Researchers are currently investigating the feasibility, acceptability and efficacy of digital health interventions (DHIs) for people who experience severe mental health problems (SMI) such as psychosis and bipolar disorder. Although the acceptability of DHIs for SMI appears to be relatively high and some people report successfully using the Internet and smartphones to manage their mental health, mental healthcare staff attitudes towards such approaches have yet to be considered.
This study aimed to explore mental healthcare staff experiences of clients with SMI engaging with the Internet and smartphones to self-manage their mental health and their views towards these behaviours. The study also sought to examine the opinions expressed by mental healthcare staff towards DHIs for SMI in order to identify potential facilitators and barriers to implementation.
Four focus groups were conducted with 20 staff working in mental healthcare services in the North West of the United Kingdom (UK) using a semi-structured topic guide. Focus groups involved 10 staff working in secondary care psychological services (7 participants in Focus Group 1 and 5 participants in Focus Group 4), 4 staff working in a rehabilitation unit (Focus Group 2) and 4 staff working in a community mental health team (Focus Group 3). Focus groups were transcribed verbatim and transcripts were analysed thematically to identify key themes that emerged from the data.
Four overarching themes, two with associated subthemes, were identified: 1) staff have conflicting views about the pros and cons of using online resources and DHIs to manage mental health, 2) DHIs could increase access to mental health support options for SMI, but may perpetuate the digital divide; 3) DHIs impact on staff roles and responsibilities; 4) DHIs should be used to enhance, not replace, face-to-face support.
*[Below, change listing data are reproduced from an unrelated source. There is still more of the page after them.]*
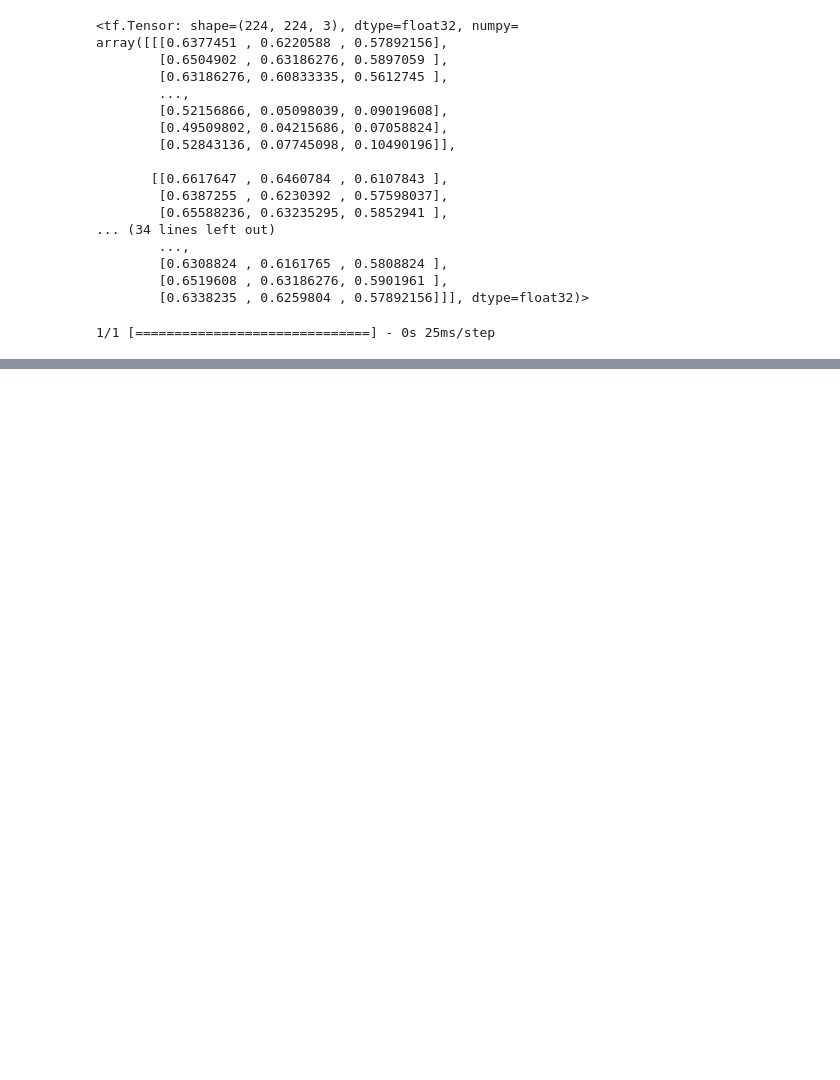
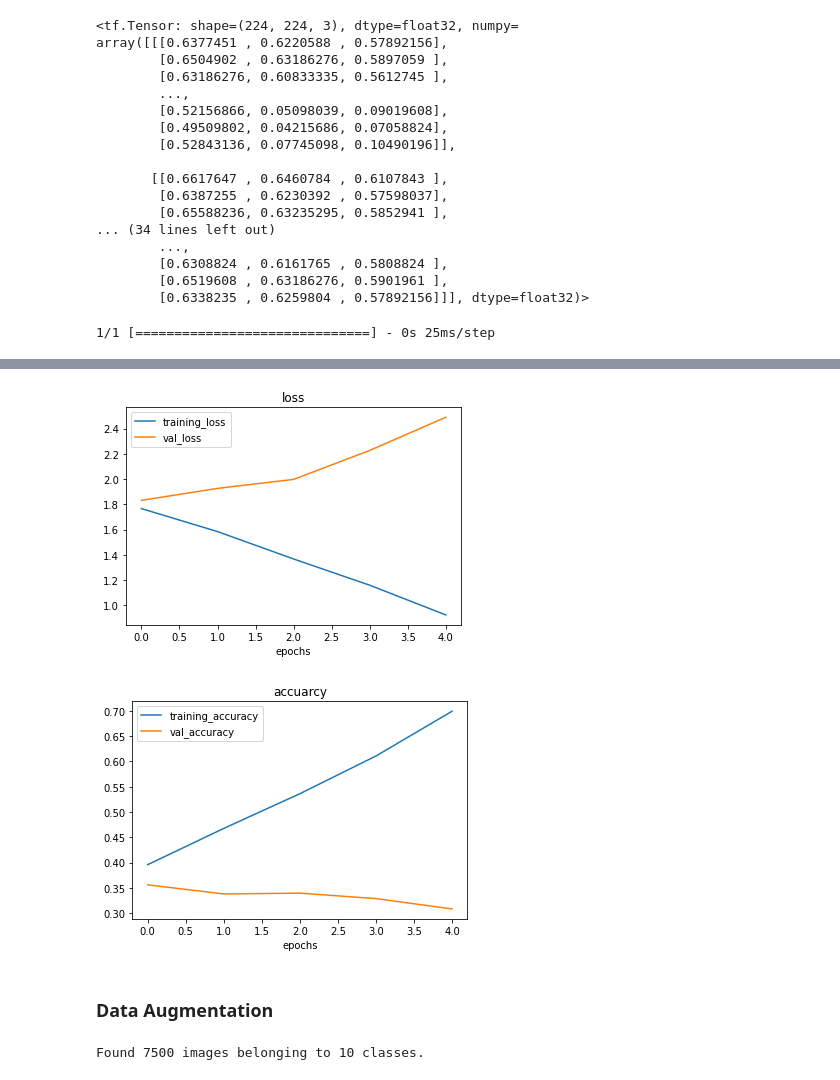
Before and after one commit to astro-wizard/tensorflow, a Jupyter notebook: introtoCNN.ipynb, the cells around one changed output, grey strips where cells are left out. Drawn from its saved outputs; the diff is of its cells as text; code cells hidden in the pictures; blank space fills up the shorter version.

```diff
--- a/introtoCNN.ipynb
+++ b/introtoCNN.ipynb
@@ -858,0 +919,12 @@ pred_and_plot(model_6, "xyz1.jpg")
+# %%
+from tensorflow.keras.preprocessing.image import ImageDataGenerator
+train_datagen = ImageDataGenerator(rescale=1/255.)
+test_datagen = ImageDataGenerator(rescale=1/255.)
+
+train_data = train_datagen.flow_from_directory(train_dir,
+                                               target_size=(224, 224),
+                                               batch_size=32,
+                                               class_mode= "categorical")
+test_data = test_datagen.flow_from_directory(test_dir, target_size=(224, 224),
+                                              batch_size=32,
+                                              class_mode="categorical")
@@ -858,0 +942,22 @@ pred_and_plot(model_6, "xyz1.jpg")
+# %%
+model_multi = Sequential([
+    Conv2D(10, 3, activation="relu", input_shape=(224,224,3)),
+
+    Conv2D(10,3, activation="relu"),
+    MaxPool2D(pool_size = (2, 2)),
+    Conv2D(10, 3, activation="relu"),
+
+    Conv2D(10,3, activation="relu"),
+    MaxPool2D(),
+    Flatten(),
+    Dense(10, activation="softmax")
+])
+# %%
+model_multi.compile(loss="categorical_crossentropy",
+                    optimizer= Adam(),
+                    metrics=["accuracy"])
+history_multi = model_multi.fit(train_data,
+                            epochs=5,
+                            steps_per_epoch=len(train_data),
+                            validation_data=test_data,
+                            validation_steps=len(test_data))
@@ -858,0 +975,19 @@ pred_and_plot(model_6, "xyz1.jpg")
+# %%
+plot_loss_curves(history_multi)
+# %% [output]
+[figure, added]
+[figure, added]
+# %% [markdown]
+### Data Augmentation
+# %%
+train_datagen_augmented = ImageDataGenerator(rescale=1/255.,
+                                             rotation_range=0.2,
+                                             width_shift_range=0.2,
+                                             height_shift_range=0.2,
+                                             zoom_range=0.2,horizontal_flip= True)
+train_data_augmented = train_datagen_augmented.flow_from_directory(train_dir,
+                                                                target_size=(224,224),
+                                                                batch_size=32,
+                                                                class_mode="categorical")
+# %% [output]
+Found 7500 images belonging to 10 classes.
```
Also changed, not shown: parts of 21 cells of this notebook.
This study is the first, to our knowledge, to qualitatively explore the experiences and attitudes of mental healthcare staff towards individuals with SMI using the Internet, smartphones and DHIs to self-manage their mental health. Understanding the positive and negative experiences and views shared by staff towards both current and potential DHI use has enabled the identification of several considerations for implementation. Additionally, the findings suggest mental healthcare staff need clear guidance and training in relation to their responsibilities in recommending reputable and secure websites, forums and DHIs and in how to manage professional boundaries online. Overall, the study highlights that DHIs could be well received by staff working in mental health services, but importantly such management options must be presented to frontline staff as an avenue to enhance care and extend choice, rather than as a method to reduce costs.